By Oliver Mundy

Eric Patrick, adaptation specialist at the International Fund for Agricultural Development (IFAD), presented a new innovative pilot programme in a TED-like 'Landscape Talk' at the Global Landscapes Forum in Bonn in December. 

Patrick began with an analysis of three past water-harvesting projects that seemed to have failed.

Fences to manage grazing were removed. Many of the planted trees died. Water catchment structures were not maintained.

He talked to beneficiaries and other stakeholders to find out why. To his surprise their perception of the shortcomings were completely different to his own.

They said that the projects were successful. It offered them employment: the youth in particular. Materials were used for livestock kraals. The projects kept land out of the hands of the politically well-connected elders.

"Peoples' criteria for successful projects were quite different from our own," said Patrick.

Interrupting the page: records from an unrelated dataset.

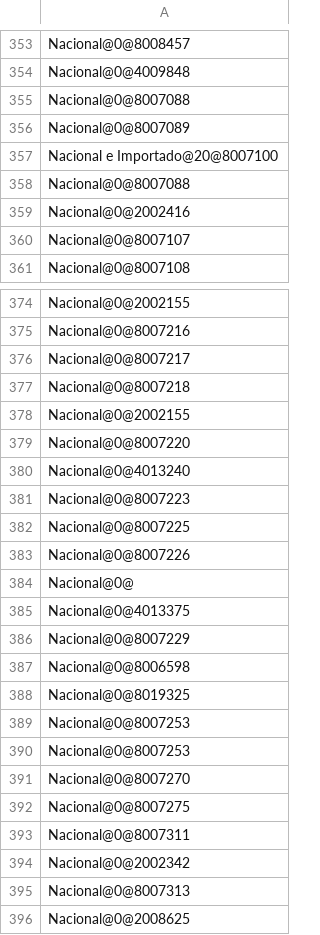
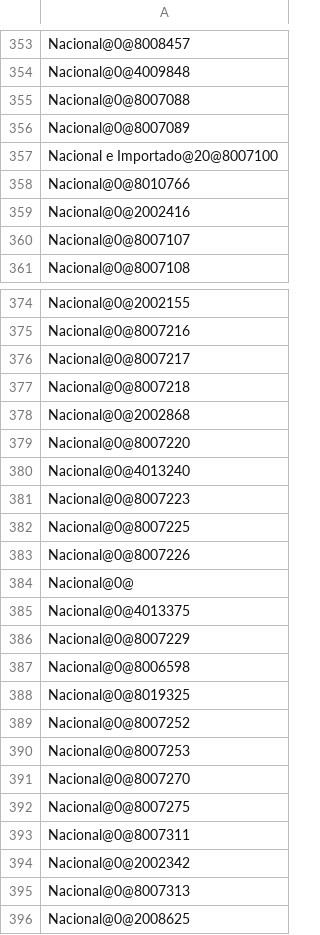
Before and after one commit to CONABIO/enciclovida, a CSV file: db/peces/procedencia.csv, drawn as a sheet; only a part is shown, gaps mark what is left out.

Commit message:
actualizando con los peces repetidos procedencia y tipo de captura

```diff
--- a/db/peces/procedencia.csv
+++ b/db/peces/procedencia.csv
@@ -357,3 +357,3 @@ Nacional@0@8007089
 Nacional e Importado@20@8007100
-Nacional@0@8007088
+Nacional@0@8010766
 Nacional@0@2002416
@@ -377,3 +377,3 @@ Nacional@0@8007217
 Nacional@0@8007218
-Nacional@0@2002155
+Nacional@0@2002868
 Nacional@0@8007220
@@ -388,3 +388,3 @@ Nacional@0@8006598
 Nacional@0@8019325
-Nacional@0@8007253
+Nacional@0@8007252
 Nacional@0@8007253
```
Also changed, not shown: db/peces/peces.csv, db/peces/tipo_de_captura.csv, 3 other files.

Complexity of landscapes

Standard approaches to project design often have narrow assumptions of what success is. The reality is much more complex. Challenges such as land degradation, food insecurity and poverty are often intertwined.

Development institutions try to understand the interactions between humans and ecosystems. They increasingly recognise that landscapes have many uses and provide the basis for food and income for many different types of stakeholders.

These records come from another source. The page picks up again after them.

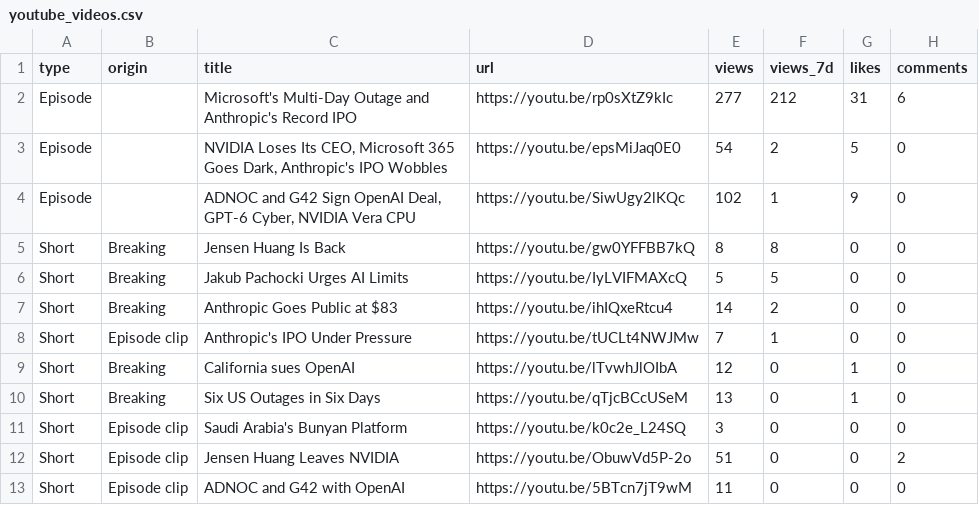
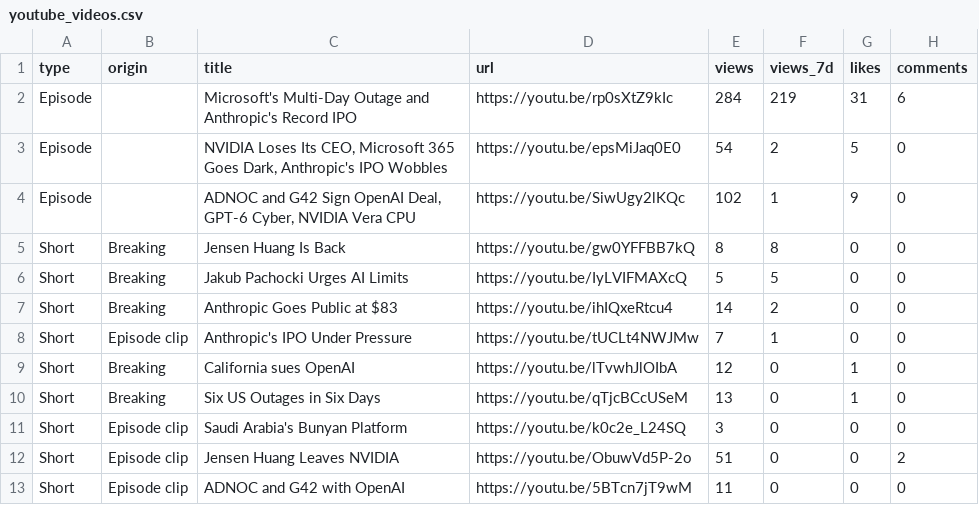
Before and after one commit to wisamk-ctrl/ai-youtube-pipeline, a CSV file: data/dashboard/youtube_videos.csv, drawn as a sheet.

```diff
--- a/data/dashboard/youtube_videos.csv
+++ b/data/dashboard/youtube_videos.csv
@@ -1,3 +1,3 @@
 type,origin,title,url,views,views_7d,likes,comments
-Episode,,Microsoft's Multi-Day Outage and Anthropic's Record IPO,https://youtu.be/rp0sXtZ9kIc,277,212,31,6
+Episode,,Microsoft's Multi-Day Outage and Anthropic's Record IPO,https://youtu.be/rp0sXtZ9kIc,284,219,31,6
 Episode,,"NVIDIA Loses Its CEO, Microsoft 365 Goes Dark, Anthropic's IPO Wobbles",https://youtu.be/epsMiJaq0E0,54,2,5,0
```
Also changed, not shown: data/dashboard/pipeline.csv.
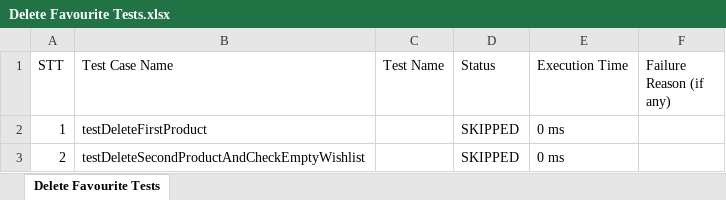
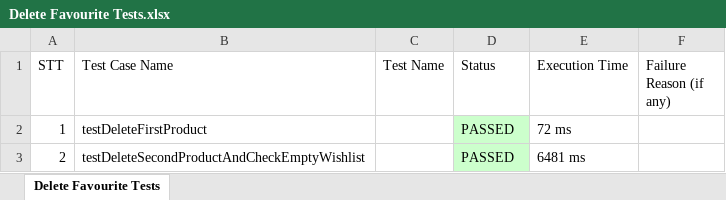
Before and after one commit to shinki04/TotodayWebTesting, an Excel workbook: ExportExcel/Delete Favourite Tests.xlsx, sheet Delete Favourite Tests, drawn as a sheet; values as stored, in another font and other column widths than the file's, no borders; the diff names each change by its address in the sheet, - before the commit and + after, or states it on an @@ line.

```diff
--- a/ExportExcel/Delete Favourite Tests.xlsx (sheet Delete Favourite Tests)
+++ b/ExportExcel/Delete Favourite Tests.xlsx (sheet Delete Favourite Tests)
-D2:D3 (Status): SKIPPED
+D2:D3 (Status): PASSED
-D2:D3 fill: none
+D2:D3 fill: #CCFFCC
-E2 (Execution Time): 0 ms
+E2 (Execution Time): 72 ms
-E3 (Execution Time): 0 ms
+E3 (Execution Time): 6481 ms
```
Also changed, not shown: ExportExcel/Account Information Tests.xlsx, ExportExcel/Edit Password Tests.xlsx, 15 other files.
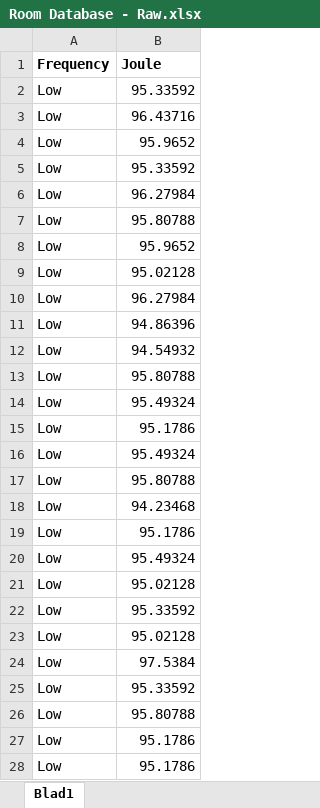
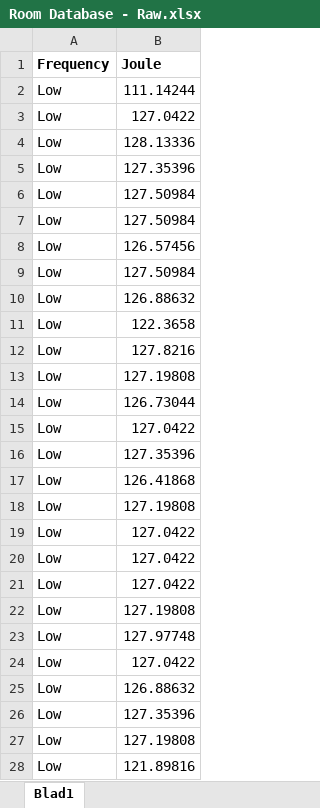
Before and after one commit to Luuk99/BachelorProject, an Excel workbook: Processed Results/Nexus 5X/Room Database/Room Database - Raw.xlsx, sheet Blad1, drawn as a sheet; only a part is shown; values as stored, in another font and other column widths than the file's, no borders; the diff covers the shown part only; the diff names each change by its address in the sheet, - before the commit and + after, or states it on an @@ line.

```diff
--- a/Processed Results/Nexus 5X/Room Database/Room Database - Raw.xlsx (sheet Blad1)
+++ b/Processed Results/Nexus 5X/Room Database/Room Database - Raw.xlsx (sheet Blad1)
-B2 (Joule): 95.33592
+B2 (Joule): 111.14244
-B3 (Joule): 96.43716
+B3 (Joule): 127.0422
-B4 (Joule): 95.9652
+B4 (Joule): 128.13336
-B5 (Joule): 95.33592
+B5 (Joule): 127.35396
-B6 (Joule): 96.27984
+B6 (Joule): 127.50984
-B7 (Joule): 95.80788
+B7 (Joule): 127.50984
-B8 (Joule): 95.9652
+B8 (Joule): 126.57456
-B9 (Joule): 95.02128
+B9 (Joule): 127.50984
-B10 (Joule): 96.27984
+B10 (Joule): 126.88632
-B11 (Joule): 94.86396
+B11 (Joule): 122.3658
-B12 (Joule): 94.54932
+B12 (Joule): 127.8216
-B13 (Joule): 95.80788
+B13 (Joule): 127.19808
-B14 (Joule): 95.49324
+B14 (Joule): 126.73044
-B15 (Joule): 95.1786
+B15 (Joule): 127.0422
-B16 (Joule): 95.49324
+B16 (Joule): 127.35396
-B17 (Joule): 95.80788
+B17 (Joule): 126.41868
-B18 (Joule): 94.23468
+B18 (Joule): 127.19808
-B19 (Joule): 95.1786
+B19 (Joule): 127.0422
-B20 (Joule): 95.49324
+B20 (Joule): 127.0422
-B21 (Joule): 95.02128
+B21 (Joule): 127.0422
-B22 (Joule): 95.33592
+B22 (Joule): 127.19808
-B23 (Joule): 95.02128
+B23 (Joule): 127.97748
-B24 (Joule): 97.5384
+B24 (Joule): 127.0422
-B25 (Joule): 95.33592
+B25 (Joule): 126.88632
-B26 (Joule): 95.80788
+B26 (Joule): 127.35396
-B27 (Joule): 95.1786
+B27 (Joule): 127.19808
-B28 (Joule): 95.1786
+B28 (Joule): 121.89816
```
Also changed, not shown: 63 edited cells elsewhere in this sheet, Processed Results/Nexus 5X/Room Database/Room Database - Processed.xlsx, Processed Results/Nexus 5X/Speaker/Speaker - Processed.xlsx, 3 other files.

Many institutions and approaches aim to improve food security, increase rural incomes and protect natural resources. But what is the best approach to achieve these multiple benefits? 

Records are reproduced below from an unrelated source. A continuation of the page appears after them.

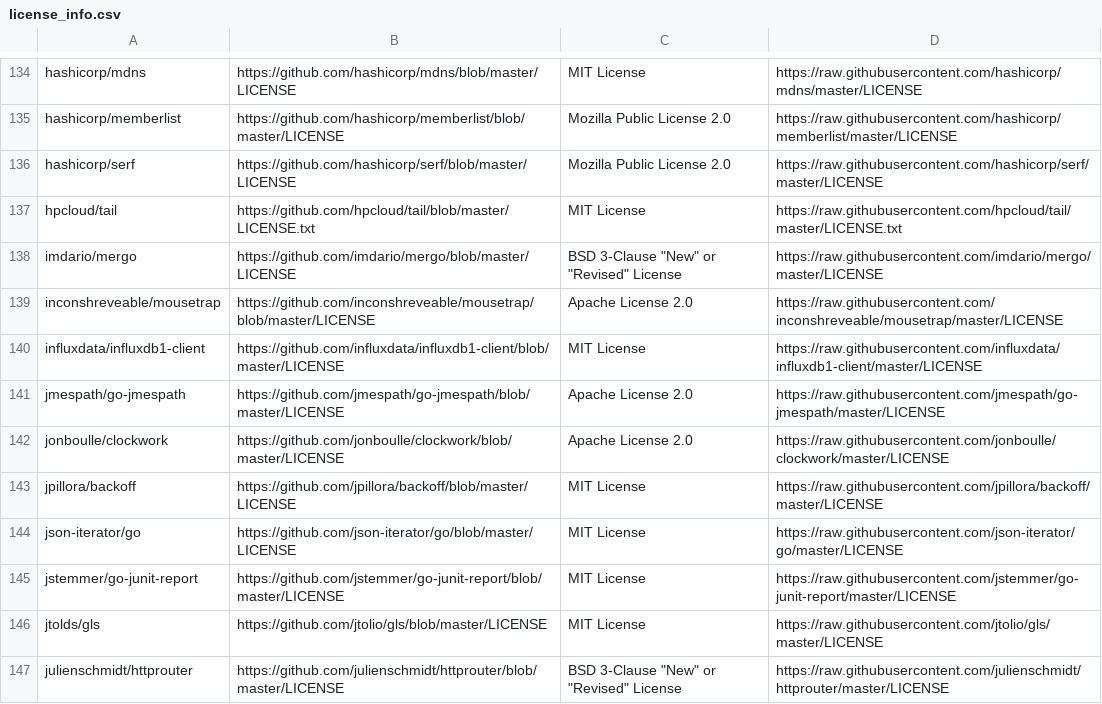
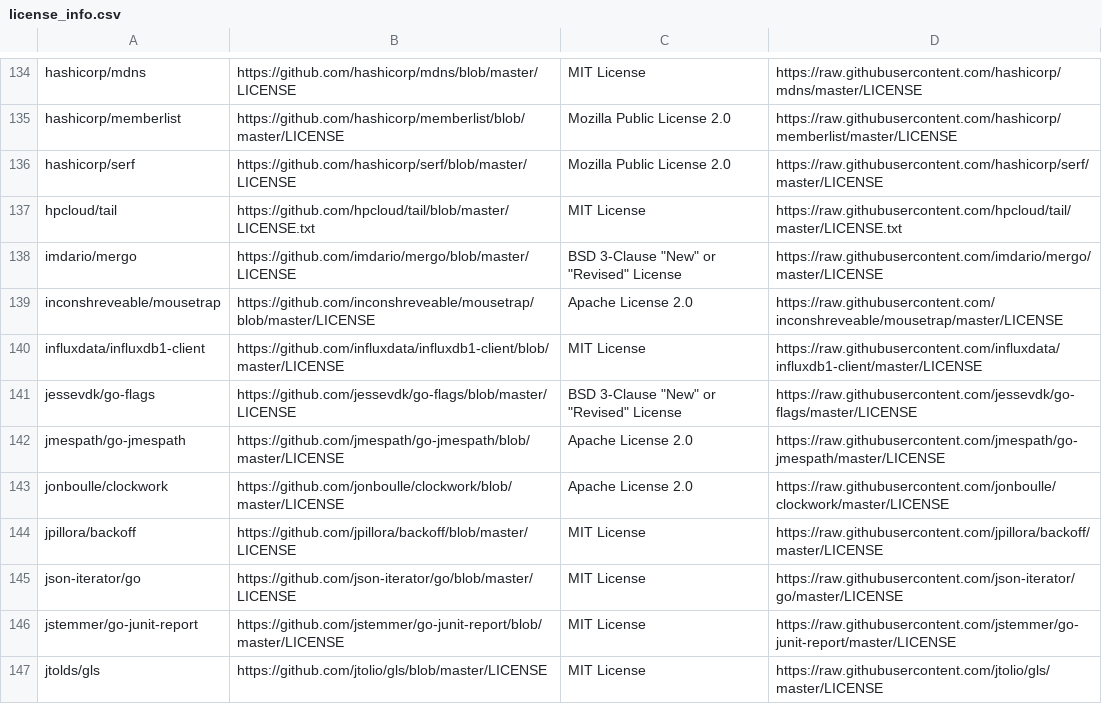
Before and after one commit to SeldonIO/seldon-core, a CSV file: executor/licenses/license_info.csv, drawn as a sheet; only a part is shown, gaps mark what is left out; the shorter side is filled out with more unchanged rows.

Commit message:
update licenses

```diff
--- a/executor/licenses/license_info.csv
+++ b/executor/licenses/license_info.csv
@@ -140,2 +140,3 @@ inconshreveable/mousetrap,https://github.com/inconshreveable/mousetrap/blob/mast
 influxdata/influxdb1-client,https://github.com/influxdata/influxdb1-client/blob/master/LICENSE,MIT License,https://raw.githubusercontent.com/influxdata/influxdb1-client/master/LICENSE
+jessevdk/go-flags,https://github.com/jessevdk/go-flags/blob/master/LICENSE,BSD 3-Clause "New" or "Revised" License,https://raw.githubusercontent.com/jessevdk/go-flags/master/LICENSE
 jmespath/go-jmespath,https://github.com/jmespath/go-jmespath/blob/master/LICENSE,Apache License 2.0,https://raw.githubusercontent.com/jmespath/go-jmespath/master/LICENSE
```
Also changed, not shown: 3 other files.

Piloting a new programmatic approach

IFAD is leading the new Integrated Approach Programme for Food Security (IAP); a GEF-funded multi-agency programme launched in June 2017. The programme aims to bring 10 million hectares of land, in twelve African countries, under integrated and sustainable land management.

The programme is piloting a new approach that is innovative in terms of its structure and components. 
The multi-agency programme focuses on dryland areas of 12 sub-Saharan African countries

The programme’s 12 country projects are connected by a 13th project that ensures joint monitoring, the exchange of knowledge and up-scaling of best practices in all country projects.

The three guiding principles of the IAP are Engage, Act and Track (EAT). They are reflected in the three core components of each of the 12 country projects. 

  • Engage: Bring together the right stakeholders in the right forum depending on what their interests are. 
  • Act: Identify proven practices that bring multiple benefits and up-scale these. 
  • Track: Monitor and assess the programme. 
Programme structure: one crosscutting project links all country projects

Most projects use the landscape approach to involve different stakeholders at different levels.  

The programme builds on the experience of multiple agencies. It is delivered in conjunction with AGRA, Bioversity International, Conservation International, FAO, UNDP, UNEP, UNIDO, the World Agroforestry Centre and the World Bank.  

All 12 country projects will follow proven management techniques and the portfolio approach will help identify which project works in which context. 

View Mr. Patricks entire landscape talk here